The government could look at introducing new sectoral regulations or amending existing ones to allow entities such as banks and mobile companies to continue using the Aadhaar number for faster authentication and customer acquisition.
Such use has been banned by the Supreme Court ruling that struck down parts of Section 57 of the Aadhaar Act that allow sharing of data in this manner. Inter-ministerial consultations will be held to evaluate the government’s options.
Hours after the judgement was pronounced by the Supreme Court, FM Arun Jaitley said it was his preliminary understanding that Aadhaar use by private entities “pursuant to a contract” wasn’t permitted but that may not be the case if there is legislative support.
“My generic answer would be, on private entities, it needs to be backed by law. We have to see what is the rationale that they have given — that’s my understanding,” he said. “I have not had a detailed reading of the judgement yet.
Therefore, (in the case of) prohibited areas, don’t assume that are perpetually prohibited. They could be procedurally prohibited or prohibited as such.” The government will stay away from forbidden areas, the minister said. “What are prohibited areas, the government has no option. I am quite happy with permitted areas rather than be worried about the prohibited areas,” he said.
DON’T PANIC: PRASAD TO FINTECH COS

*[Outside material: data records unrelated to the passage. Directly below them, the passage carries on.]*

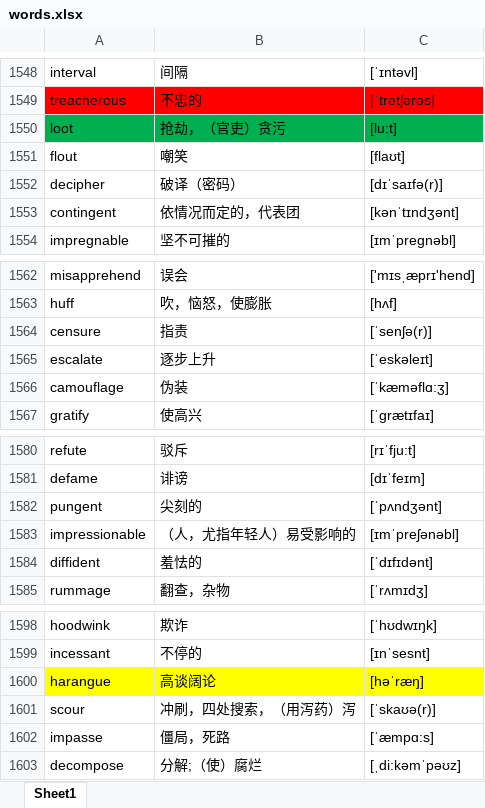
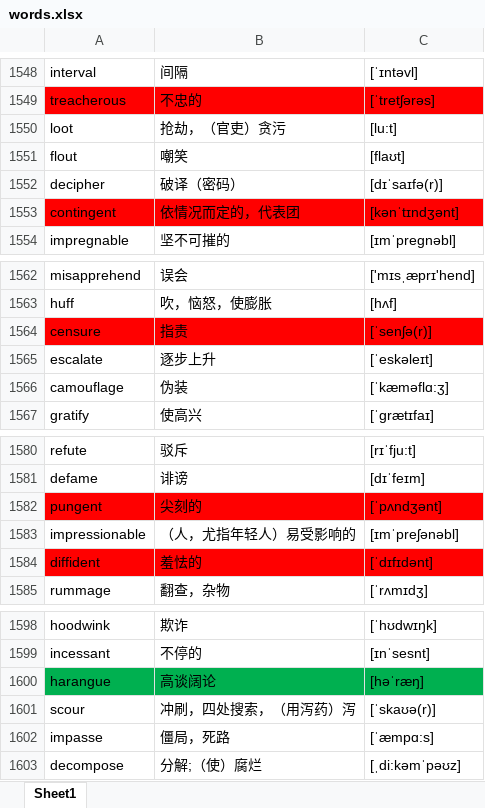
Before and after one commit to google88888888/learnEnglish, an Excel workbook: words.xlsx, sheet Sheet1, drawn as a sheet; only a part is shown, gaps mark what is left out; values as stored, in another font and other column widths than the file's, no borders; the diff names each change by its address in the sheet, - before the commit and + after, or states it on an @@ line.

Commit message:
ssss

```diff
--- a/words.xlsx (sheet Sheet1)
+++ b/words.xlsx (sheet Sheet1)
-A1550:C1550 fill: #00B050
+A1550:C1550 fill: none
-A1553:C1553 fill: none
+A1553:C1553 fill: #FF0000
-A1564:C1564 fill: none
+A1564:C1564 fill: #FF0000
-A1582:C1582 fill: none
+A1582:C1582 fill: #FF0000
-A1584:C1584 fill: none
+A1584:C1584 fill: #FF0000
-A1600:C1600 fill: #FFFF00
+A1600:C1600 fill: #00B050
```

“The government has every intention to go exactly by this judgement. This judgement is the law declared. It will be followed. Wherever some follow-up action is to be taken in terms of rules being made or legislation being made, the government has the option,” Jaitley said.
Ravi Shankar Prasad, union minister for electronics and IT, law and justice, said that the court had struck down only a portion of Section 57 that referred to “contracts”. “There will be proper inter-ministerial consultation over issues of human resource ministry on use by CBSE (Central Board of Secondary Education), and other educational institutions, finance ministry on the use by banks, and the telecom ministry on use by mobile companies,” he said. After “widest consultation possible,” if some corrective measures are required to be taken, the government will take them.
Prasad also urged the fintech industry not to “panic” over the ruling. Unique Identification Authority of India (UIDAI) CEO Ajay Bhushan Pandey said the judgement was a victory for Aadhaar. By disallowing the disclosure of Aadhaar data on national security grounds, barring its use by private companies without the backing of law and prohibiting illegal immigrants from getting a UID number, Aadhaar had been strengthened, he said. The UIDAI administers Aadhaar.
“Any new sectoral rule will have to fulfil the test of proportionality, necessity and legitimate aim of the state and have the backing of the law in order to be valid,” he said. “If the Aadhaar Act has been deemed constitutional, then Aadhaar can be used as an identity on a voluntary basis, wherever the person wants to use his identity — this is our understanding.” The Justice BN Srikrishna committee’s recommendations on the data protection law had a similar view, he said.
“What the majority judgement says for Section 57 has also been addressed in the Justice Srikrishna report, which says that anywhere that Aadhaar has to be put on a mandatory basis, it has to have a backing of the law, and that is the essence of this majority judgement too,” Pandey said. He said the Srikrishna report had recommended that the Aadhaar Act could be amended to allow its use by private entities.
RS Sharma, former UIDAI head and current chairman of the Telecom Regulatory Authority of India (Trai), welcomed the verdict. “As someone who has had some role to play in the initial design and implementation of Aadhaar historically, I feel extremely happy and vindicated with the Supreme Court order that has underlined that Aadhaar is completely secure,” he said. “That is what I had maintained after my Twitter challenge as well. Not even a single biometric data has been hacked into in the eight-nine years that Aadhaar has been in existence.”
Sharma had previously issued a challenge to critics of the system to try and hack his Aadhaar. “Aadhaar doesn’t violate privacy, Aadhaar empowers the marginalised and is at the centre of public service delivery,” Sharma said. “There are some riders, which relate to application in various sectors, on which the court has given the verdict and I have no view on that.”
Jaitley defended the passage of the Aadhaar Act as a money bill, which dissenting judge DY Chandrachud had characterised as a fraud on the Constitution. “A money bill can only be brought as a money bill,” Jaitley said. “A finance bill cannot be brought as anything other than a money bill and as a money bill it runs another risk. If a normal legislation bill falls, the government doesn’t resign. If a money bill falls, the government has to resign. Therefore, the government takes a risk.” Aadhaar .
“It is a historic judgement and the whole concept of unique identity number that has been accepted after judicial review is an extremely welcome decision,” Jaitley said. “There are now 122 crore people in India who have Aadhaar cards and our estimation is that by identifying beneficiaries of government schemes and ensuring that there are no fake or duplicate or non-existent beneficiaries, we are already saving Rs 90,000 crore every year.”
Source : Economic Times